Connecting back to the physical reality is the only way to understand how information is represented in the brain. One of the reasons we have a nervous system in the first place is that the evolution of mobility required a controlling system. Cognitive, mental functions – and even thoughts – can be regarded as mechanisms that evolved in order to better plan for the consequences of movement and actions.
So the way forward for neuroscience may be to focus more on general neural recordings (with optogenetics or fMRI) – without aiming to hold each neuron or brain region responsible for any particular function. This could be fed into theoretical network research, which has the potential to account for a variety of observations and provide an integrated functional explanation. In fact, such a theory should help us design experiments, rather than only the other way around.
It won't be easy though. Current technologies are expensive – there are major financial resources as well as national and international prestige invested in them. Another obstacle is that the human mind tends to prefer simpler solutions over complex explanations, even if the former can have limited power to explain findings.

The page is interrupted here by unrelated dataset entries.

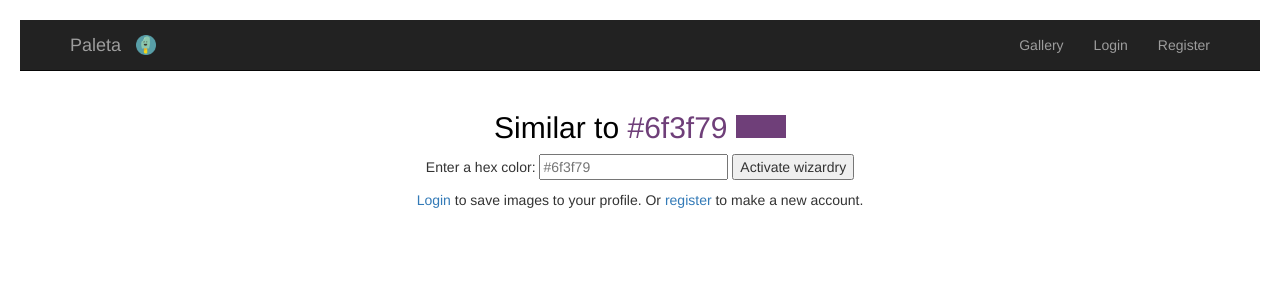
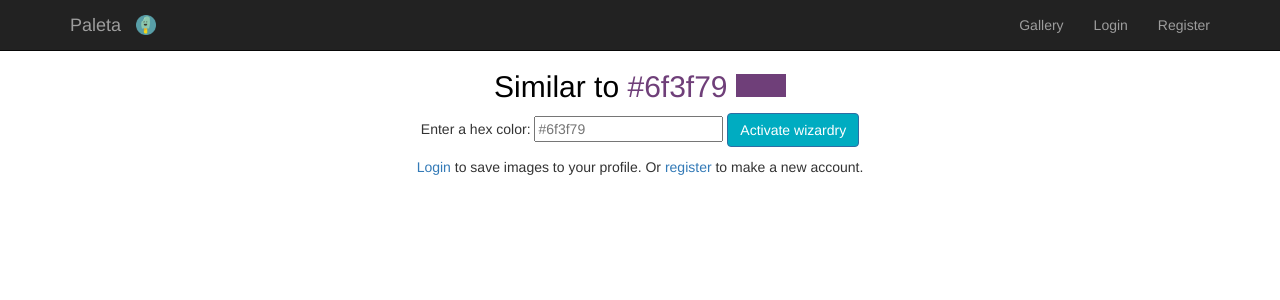
Before and after one commit to jahlela/paleta, a Flask app: page /image_filter in a window 1280 px wide. Shown: the top 300 px of the page. Run offline with Flask 2, Linux system fonts and the light colour scheme; data that the repository does not hold is empty; some libraries are stand-ins or nearby versions.

Commit message:
Added styling changes to menu and homepage. Moved add_user_image_to_db to a methodclass.

```diff
--- a/app.py
+++ b/app.py
@@ -80,27 +80,15 @@ def analyze_photo():
                Please try a different one.")
         return redirect('/')
 
+    # Add image to db and save resulting image_id
+    image_id = Image.add_image_to_db(file_name)
     # make db entry for each color
     Color.add_colors_to_db(colors)
-
-    # Add image to db and save resulting image_id
-    image_id = Image.add_image_to_db(file_name)
-
+    # Add image colors to db
     ImageColor.add_image_colors_to_db(image_id, colors)
-
-    # Grab user_id if a user is logged in
+    # If user is logged in, add a user_image record if none already exists
     if session["logged_in"]:
-        user_id = session["user_id"]
-
-        # Query the database for a previous record of this photo and user
-        userimage_in_db = UserImage.query.filter(UserImage.user_id==user_id,
-                                            UserImage.image_id==image_id).first()
-
-        if not userimage_in_db:
-            new_user_image = UserImage(user_id=user_id, image_id=image_id)
-            db.session.add(new_user_image)
-            db.session.commit()
-
+        add_user_image_to_db(session["user_id"], image_id)
     # This must be a list, even though there is only one element
     new_photo = [Image.query.filter(Image.file_name==file_name).first()]
 
--- a/static/styles.css
+++ b/static/styles.css
@@ -9,6 +9,7 @@ html {
 body {
     /*background-color: black;*/
     /*color: white;*/
+    margin-top: 30px;
 }
 
 .container {
@@ -39,6 +40,17 @@ h1 img.logo {
     font-size: 50px;
 }
 
+.btn {
+    background-color: #00acc1;
+}
+
+.btn:hover {
+    background-color: #589ea7;
+}
+
+.navbar {
+    color: #00acc1;
+}
 /* *********** Specialized Elements *********** */
 
 #welcome-section .center {
@@ -90,10 +102,6 @@ form.palette-square-form {
 }
 
 .palette-color-text {
-    display: none;
-}
-
-.palette-color-text {
     display: initial;
 }
 
--- a/templates/base.html
+++ b/templates/base.html
@@ -10,7 +10,8 @@
 
 
 <header>
-    <div class="navbar navbar-inverse navbar-static-top">
+    <nav class="navbar navbar-fixed-top navbar-inverse">
+    <!-- <nav class="navbar  navbar-light bg-faded"> -->
         <div class="container">
 
             <div class="navbar-header">
@@ -35,7 +36,7 @@
             </div>
 
         </div>
-    </div>
+    </nav>
 
 
     <!-- jQuery Login Modal -->
@@ -90,6 +91,7 @@
 
 <script src="http://code.jquery.com/jquery.js"></script>
 <script src="http://maxcdn.bootstrapcdn.com/bootstrap/3.3.4/js/bootstrap.min.js"></script>
+<script src="script.js"></script>
 
 </body>
 </html>
--- a/templates/homepage.html
+++ b/templates/homepage.html
@@ -15,7 +15,7 @@
 <section id="submit-image-section">
     <form action="/" method="POST">
         <input type="text" name="URL" placeholder="URL" style="width: 300px;" />
-        <input type="submit" value="Create Palette" />
+        <input type="submit" class="btn btn-primary" value="Create Palette" />
     </form>
 </section>
 
--- a/templates/image_filter.html
+++ b/templates/image_filter.html
@@ -6,8 +6,8 @@
   </h2>
 
     <form action='/image_filter' method="GET">
-        <p>Enter a hex color:  <input type="text" name="hex_color" placeholder="#6f3f79">
-        <input type="submit" value="Activate wizardry"></input>
+        <p>Enter a hex color:  <input type="text" name="hex_color" placeholder="{{ hex_color }}">
+        <input class="btn btn-primary" type="submit" value="Activate wizardry"></input>
         </p>
     </form>
 
```
Also changed, not shown: model.py (+15 -1 lines).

The entire relationship between neuroscience and the pharmaceutical industry is also built on the modular model. Typical strategies when it comes to common neurological and psychiatric diseases are to identify one type of receptor in the brain that can be targeted with drugs to solve the whole problem.
For example, SSRIs – which block absorption of serotonin in the brain so that more is freely available – are currently used to treat a number of different mental health problems, including depression. But they don't work for many patients and there may be a placebo effect involved when they do.
Similarly, epilepsy is today widely seen as a single disease and is treated with anticonvulsant drugs, which work by dampening the activity of all neurons. Such drugs don't work for everyone either. Indeed, it could be that any minute perturbation of the circuits in the brain – arising from one of thousands of different triggers unique to each patient – could push the brain into an epileptic state.
In this way, neuroscience is gradually losing compass on its purported path towards understanding the brain. It's absolutely crucial that we get it right. Not only could it be the key to understanding some of the biggest mysteries known to science – such as consciousness – it could also help treat a huge range of debilitating and costly health problems.